The problem: Exactness is required throughout. Return every record once more.

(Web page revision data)
"""

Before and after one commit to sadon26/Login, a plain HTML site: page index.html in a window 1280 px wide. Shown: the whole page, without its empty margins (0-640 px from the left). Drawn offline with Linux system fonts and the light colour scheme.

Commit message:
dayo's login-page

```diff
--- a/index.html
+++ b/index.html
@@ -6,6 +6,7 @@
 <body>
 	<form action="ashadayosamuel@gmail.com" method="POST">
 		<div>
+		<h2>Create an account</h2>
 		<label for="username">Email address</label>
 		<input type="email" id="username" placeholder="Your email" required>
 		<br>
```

"""

Task response:
Before and after one commit to sadon26/Login, a plain HTML site: page index.html in a window 1280 px wide. Shown: the whole page, without its empty margins (0-640 px from the left). Drawn offline with Linux system fonts and the light colour scheme.

Commit message:
dayo's login-page

```diff
--- a/index.html
+++ b/index.html
@@ -6,6 +6,7 @@
 <body>
 	<form action="ashadayosamuel@gmail.com" method="POST">
 		<div>
+		<h2>Create an account</h2>
 		<label for="username">Email address</label>
 		<input type="email" id="username" placeholder="Your email" required>
 		<br>
```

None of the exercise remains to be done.